"Government and commercial satellite operators could save hundreds of millions of dollars by servicing their satellites with resources from the Moon rather than disposing of, and replacing, their expensive investments," Bridenstine wrote in a blog post. "Eventually, the customers of Direct TV, Dish Network, internet broadband from space, satellite radio, weather data, and others could see their bills reduced and their service capacities greatly increased."
Bridenstine's idea could end up being a game changer for space exploration and everyday technology on Earth. This is why Whittington argues that despite Bridenstine's lack of scientific experience, his vision of space exploration warrants him as a fantastic person to lead NASA.

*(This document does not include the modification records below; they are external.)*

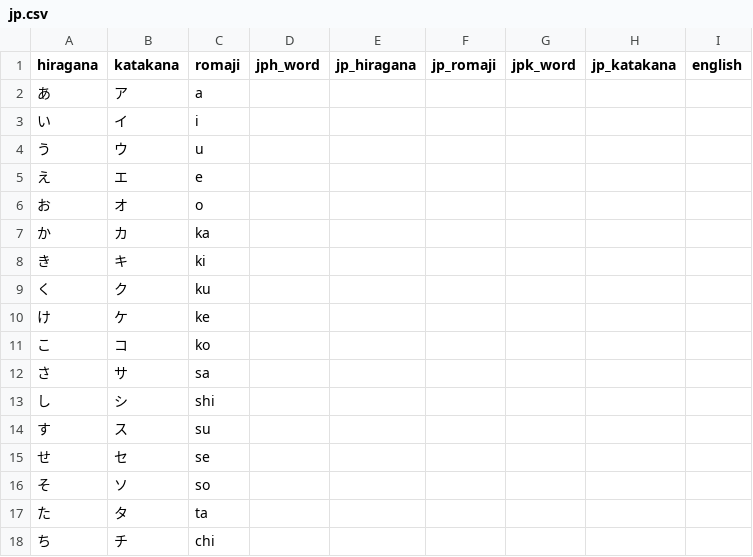
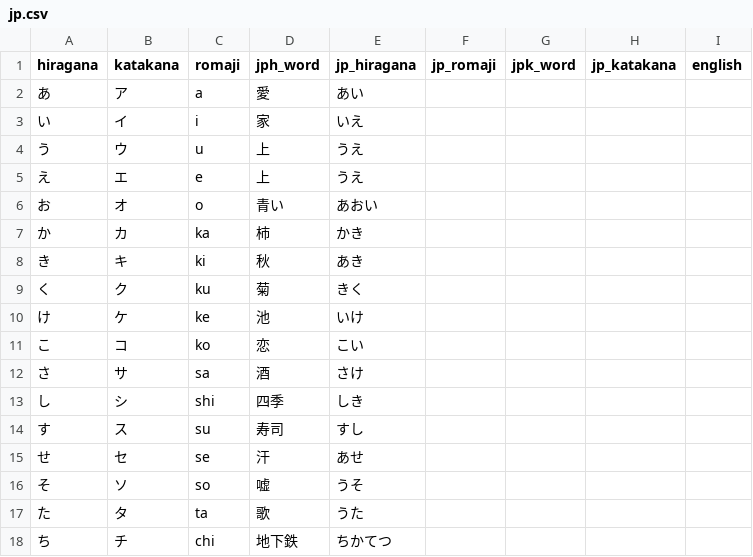
Before and after one commit to MagicienDeCode/machine_learning, a CSV file: jp/jp.csv, drawn as a sheet; only a part is shown; the diff covers the shown part only.

Commit message:
add

```diff
--- a/jp/jp.csv
+++ b/jp/jp.csv
@@ -1,18 +1,18 @@
 hiragana,katakana,romaji,jph_word,jp_hiragana,jp_romaji,jpk_word,jp_katakana,english
-あ,ア,a,,,,,,
-い,イ,i,,,,,,
-う,ウ,u,,,,,,
-え,エ,e,,,,,,
-お,オ,o,,,,,,
-か,カ,ka,,,,,,
-き,キ,ki,,,,,,
-く,ク,ku,,,,,,
-け,ケ,ke,,,,,,
-こ,コ,ko,,,,,,
-さ,サ,sa,,,,,,
-し,シ,shi,,,,,,
-す,ス,su,,,,,,
-せ,セ,se,,,,,,
-そ,ソ,so,,,,,,
-た,タ,ta,,,,,,
-ち,チ,chi,,,,,,
+あ,ア,a,愛,あい,,,,
+い,イ,i,家,いえ,,,,
+う,ウ,u,上,うえ,,,,
+え,エ,e,上,うえ,,,,
+お,オ,o,青い,あおい,,,,
+か,カ,ka,柿,かき,,,,
+き,キ,ki,秋,あき,,,,
+く,ク,ku,菊,きく,,,,
+け,ケ,ke,池,いけ,,,,
+こ,コ,ko,恋,こい,,,,
+さ,サ,sa,酒,さけ,,,,
+し,シ,shi,四季,しき,,,,
+す,ス,su,寿司,すし,,,,
+せ,セ,se,汗,あせ,,,,
+そ,ソ,so,嘘,うそ,,,,
+た,タ,ta,歌,うた,,,,
+ち,チ,chi,地下鉄,ちかてつ,,,,
```
Also changed, not shown: 143 edited cells elsewhere in this file.
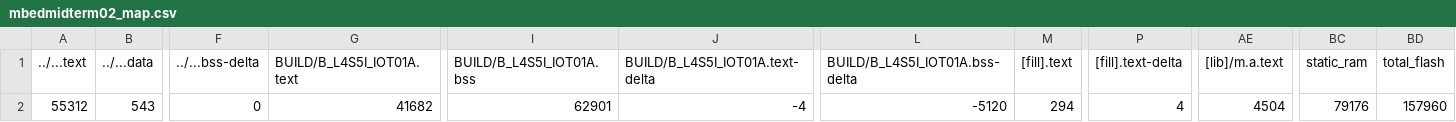
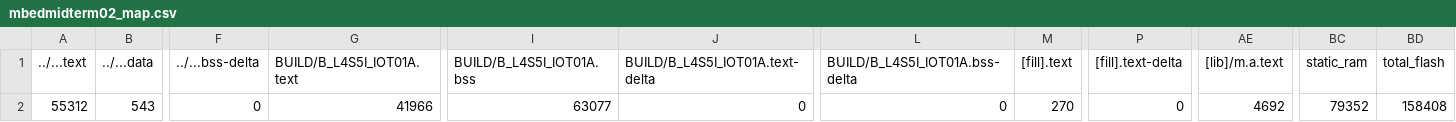
Before and after one commit to pckuo95/mbedmidterm02, a CSV file: mbedmidterm02/BUILD/B_L4S5I_IOT01A/GCC_ARM-TFLITE/mbedmidterm02_map.csv, drawn as a sheet; only a part is shown, gaps mark what is left out; the diff names each change by its address in the sheet, - before the commit and + after, or states it on an @@ line.

```diff
--- a/mbedmidterm02/BUILD/B_L4S5I_IOT01A/GCC_ARM-TFLITE/mbedmidterm02_map.csv
+++ b/mbedmidterm02/BUILD/B_L4S5I_IOT01A/GCC_ARM-TFLITE/mbedmidterm02_map.csv
-G2 (BUILD/B_L4S5I_IOT01A.text): 41682
+G2 (BUILD/B_L4S5I_IOT01A.text): 41966
-I2 (BUILD/B_L4S5I_IOT01A.bss): 62901
+I2 (BUILD/B_L4S5I_IOT01A.bss): 63077
-J2 (BUILD/B_L4S5I_IOT01A.text-delta): -4
+J2 (BUILD/B_L4S5I_IOT01A.text-delta): 0
-L2 (BUILD/B_L4S5I_IOT01A.bss-delta): -5120
+L2 (BUILD/B_L4S5I_IOT01A.bss-delta): 0
-M2 ([fill].text): 294
+M2 ([fill].text): 270
-P2 ([fill].text-delta): 4
+P2 ([fill].text-delta): 0
-AE2 ([lib]/m.a.text): 4504
+AE2 ([lib]/m.a.text): 4692
-BC2 (static_ram): 79176
+BC2 (static_ram): 79352
-BD2 (total_flash): 157960
+BD2 (total_flash): 158408
```
Also changed, not shown: 9 other files.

5. Bridenstine's confirmation is not a sure thing. With the Senate Democrats united in opposition to Trump's nominees — especially to a conservative like Bridenstine who doesn't believe in man-made climate change — Trump's nominees can only afford to lose two Republicans in the Senate. One, Sen. Marco Rubio (R-FL), has been reluctant to support Bridenstine to lead NASA: (H/T: USA Today)
“NASA is at a critical juncture in history, and it is important that its mission remain free of politics and partisanship,” he said in a statement. “I want to be without reservation because the space industry is too important to Florida's economy. The agency cannot afford controversy or a delay in the nomination process. I look forward to looking closely at Representative Bridenstine’s record and ensuring that Florida continues to play a leading role in America’s space program.”
Rubio had more pointed words in an interview with Politico where he worried about Bridenstine’s “political baggage.”
Rubio claimed that he didn't hold a grudge against Bridenstine for leveling ads against him during the 2016 presidential primary, when Bridenstine was an ardent supporter of Sen. Ted Cruz (R-TX). Still, the fact that Rubio, an establishment-conservative hybrid, is reluctant to support him doesn't bode well for Bridenstine. Trump will have to put pressure on Senate Republicans to ensure that his guy can lead NASA.